§ DIRECTIONS: Within the data below, how many lines contain "Imagen"? Reply with the number only.

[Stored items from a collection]
• • • • •

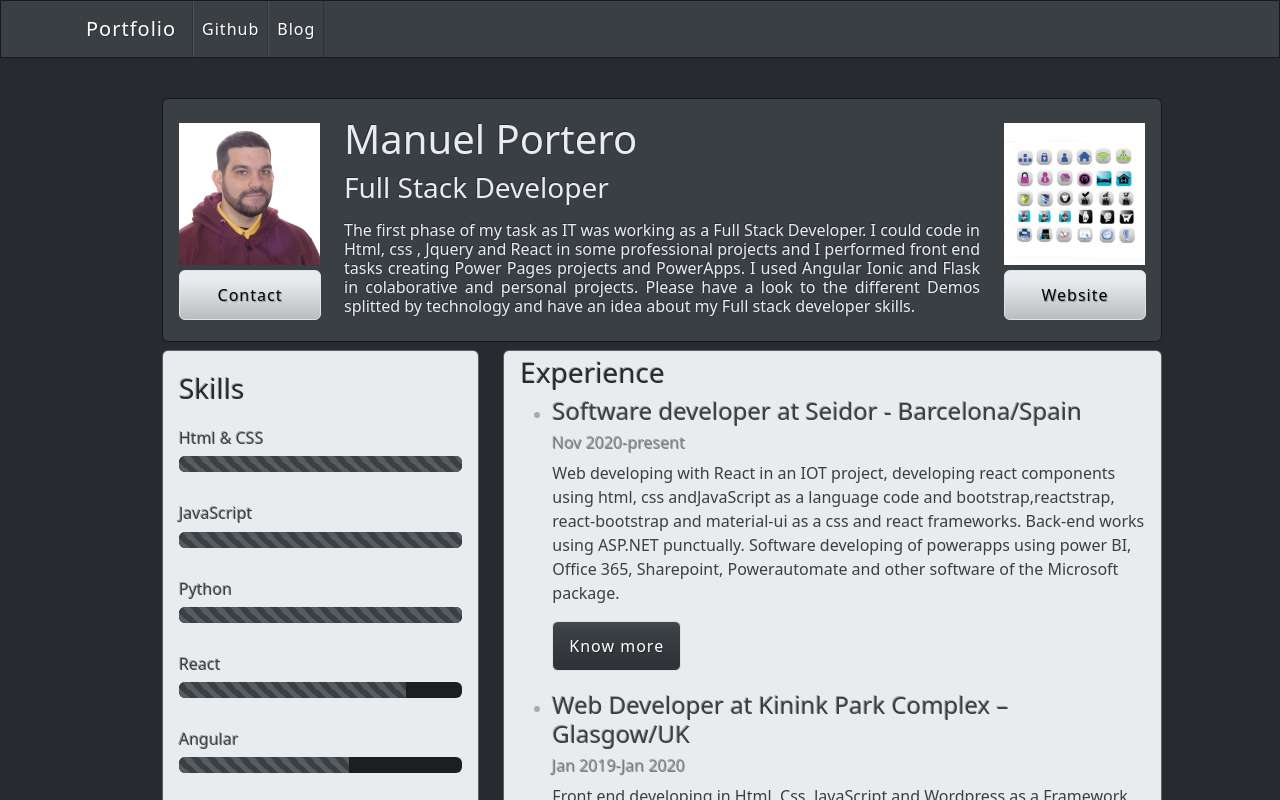
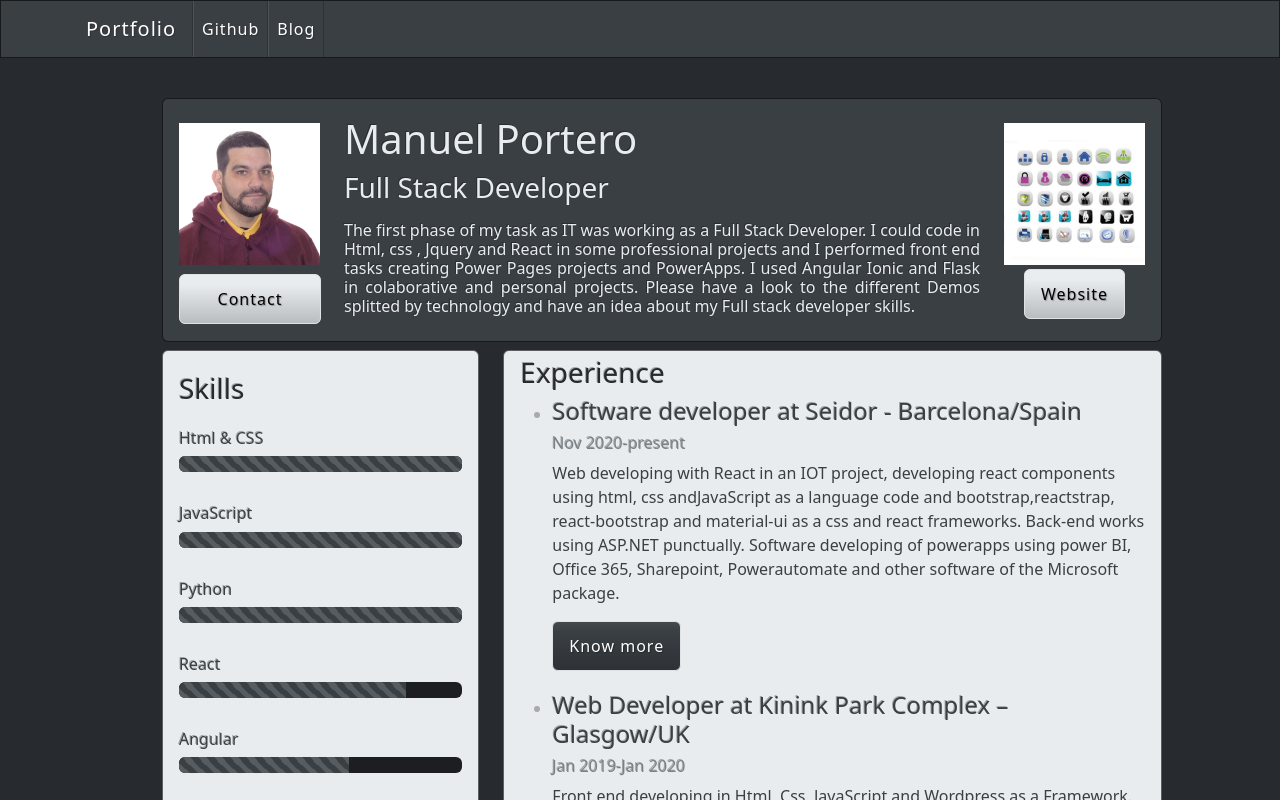
Before and after one commit to SteelTitansax/FullStack_PortFolio, a Next.js app: page / in a window 1280 px wide. Shown: the top 800 px of the page. Built offline with nearby package versions, Linux system fonts and the light colour scheme; a small style sheet from the web is missing.

Commit message:
new padding and website id removed

```diff
--- a/pages/index.js
+++ b/pages/index.js
@@ -20,7 +20,7 @@ const Index = () =>
                     <div className="text-center">
                           <img src="perfil.jpeg"  className="img-fluid" alt="Imagen perfil"/>
                     </div>
-                    <div className="text-center">
+                    <div className="text-center pt-1">
                           <a className="btn btn-light border" id="hire-button" href="/hireme" >Contact</a>
                     </div>
                 </div>
@@ -38,8 +38,8 @@ const Index = () =>
                     <div className="text-center">
                           <img src="fullstackProfile.jpg"  className="img-fluid" alt="Imagen perfil"/>
                     </div>
-                    <div className="text-center">
-                          <a className="btn btn-light border" id="hire-button" href="https://profesionalwebsite-mpl.vercel.app/">Website</a>
+                    <div className="text-center pt-1">
+                          <a className="btn btn-light border" href="https://profesionalwebsite-mpl.vercel.app/">Website</a>
                     </div>
                 </div>
             </div>
```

• • • • •

§ EXERCISE SOLUTION: 2